I still enjoy reading about World War II. Even now, stories of real people from that time come out and reveal lives, loss, and resistance that was hidden or forgotten. One of the teens I worked with described his trip to the Holocaust Museum by saying, “That Hitler was one bad dude.” So, that hasn’t changed. But in fiction, there’s room to explore a little.
In Genevieve’s War, for example, some Nazis are really awful, but others seem just as trapped as Genevieve and her grandmother, who are trying to survive on a farm in Alsace. Genevieve is American, but her parents have died, and what starts as a summer vacation with Mémé turns into a years-long relocation. Under the Germans, even friends are eyed suspiciously. Who can Genevieve trust with her secrets? Will she and Mémé be exposed?
Patricia Reilly Giff explored the World War II homefront in the U.S. in Lily’s Crossing, which pairs perfectly with this story. They show different sides of the war (for Americans) and the challenges people faced. As part of a larger discussion of the war (or wars in general), they demonstrate how ordinary people live in difficult times without dwelling much on the actual violence of war. There are explosions and people are taken away to prison, for example, but the ugliness of war is felt more in the constant fear and threats against Genevieve and the village rather than in graphic descriptions.
Good guys.

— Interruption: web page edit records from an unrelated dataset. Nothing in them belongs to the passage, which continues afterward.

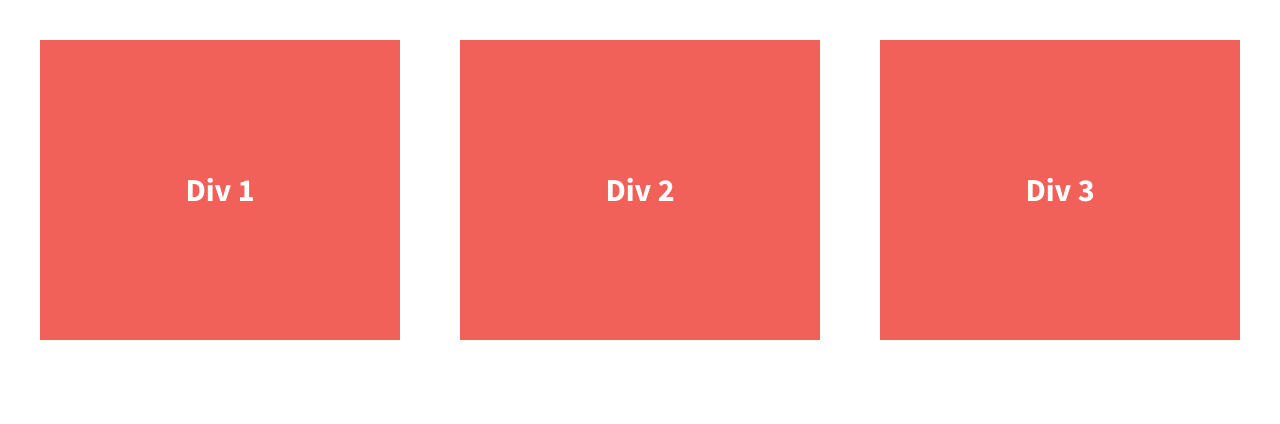
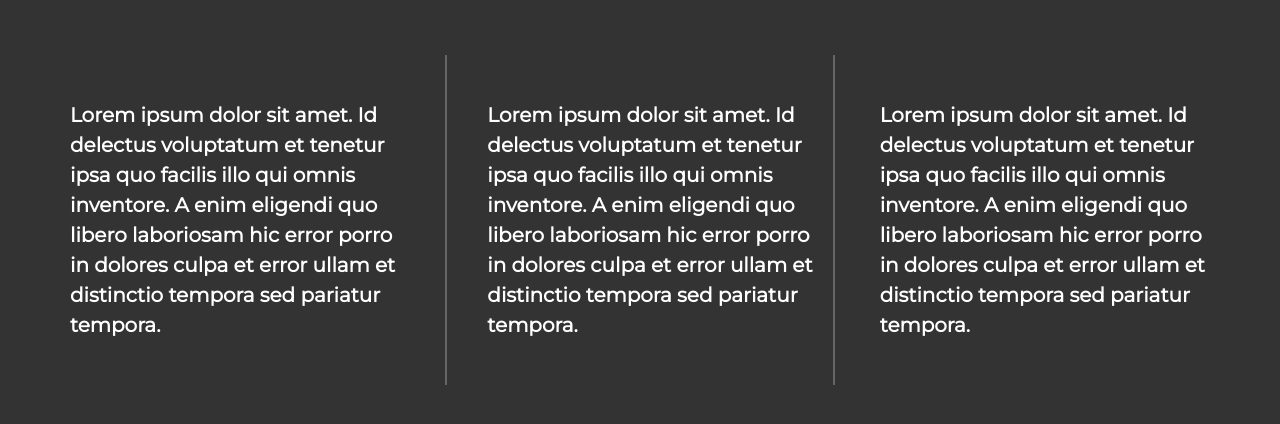
Before and after one commit to nicolekovacs/divs-flexbox-starter, a plain HTML site: page index.html in a window 1280 px wide. Drawn offline with nearby package versions, Linux system fonts and the light colour scheme.

Commit message:
Styled the divs

```diff
--- a/css/main.css
+++ b/css/main.css
@@ -106,6 +106,7 @@ body {
   padding: 2em;
   font-size: 1.25em;
   height: 100%;
+  background-color: #333;
 }
 
 .wrapper {
@@ -119,13 +120,21 @@ body {
   /*give the divs a width of 30%, add display:flex, set justify-content and align-items to center*/
   color: #fff;
   line-height: 1.5em;
-  font-size: 1.6em;
-  background-color: #f16059;
+  font-size: 1em;
   height: 300px;
   width: 30%;
   display: flex;
   justify-content: center;
   align-items: center;
+  font-family: 'Montserrat', sans-serif;
+  padding: 15px;
+  margin: 15px;
+}
+
+.div-2 {
+    border-right: #666 solid 2px;
+    border-left: #666 solid 2px;
+    padding-left: 40px;
 }
 
 
--- a/index.html
+++ b/index.html
@@ -14,7 +14,9 @@
         <link rel="stylesheet" href="css/main.css">
         <script src="js/vendor/modernizr-2.8.3.min.js"></script>
         <link href='http://fonts.googleapis.com/css?family=Lora:700' rel='stylesheet' type='text/css'>
-        <link href='http://fonts.googleapis.com/css?family=Source+Sans+Pro:400,700' rel='stylesheet' type='text/css'>
+        <link href='http://fonts.googleapis.com/css?family=Source+Sans+Pro:400,700' rel='stylesheet'
+        type='text/css'>
+        <link href="https://fonts.googleapis.com/css2?family=Montserrat&display=swap" rel="stylesheet">
     </head>
     <body>
         <!--[if lt IE 8]>
@@ -23,13 +25,13 @@
 
         <section class="wrapper">
             <div class="div-1">
-                Div 1
+                Lorem ipsum dolor sit amet. Id delectus voluptatum et tenetur ipsa quo facilis illo qui omnis inventore. A enim eligendi quo libero laboriosam hic error porro in dolores culpa et error ullam et distinctio tempora sed pariatur tempora.
             </div>
             <div class="div-2">
-                Div 2
+                Lorem ipsum dolor sit amet. Id delectus voluptatum et tenetur ipsa quo facilis illo qui omnis inventore. A enim eligendi quo libero laboriosam hic error porro in dolores culpa et error ullam et distinctio tempora sed pariatur tempora.
             </div>
             <div class="div-3">
-                Div 3
+                Lorem ipsum dolor sit amet. Id delectus voluptatum et tenetur ipsa quo facilis illo qui omnis inventore. A enim eligendi quo libero laboriosam hic error porro in dolores culpa et error ullam et distinctio tempora sed pariatur tempora.
             </div>
         </section>
 
```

Bad guys. Sometimes it’s just not that simple.
Genevieve’s War by Patricia Reilly Giff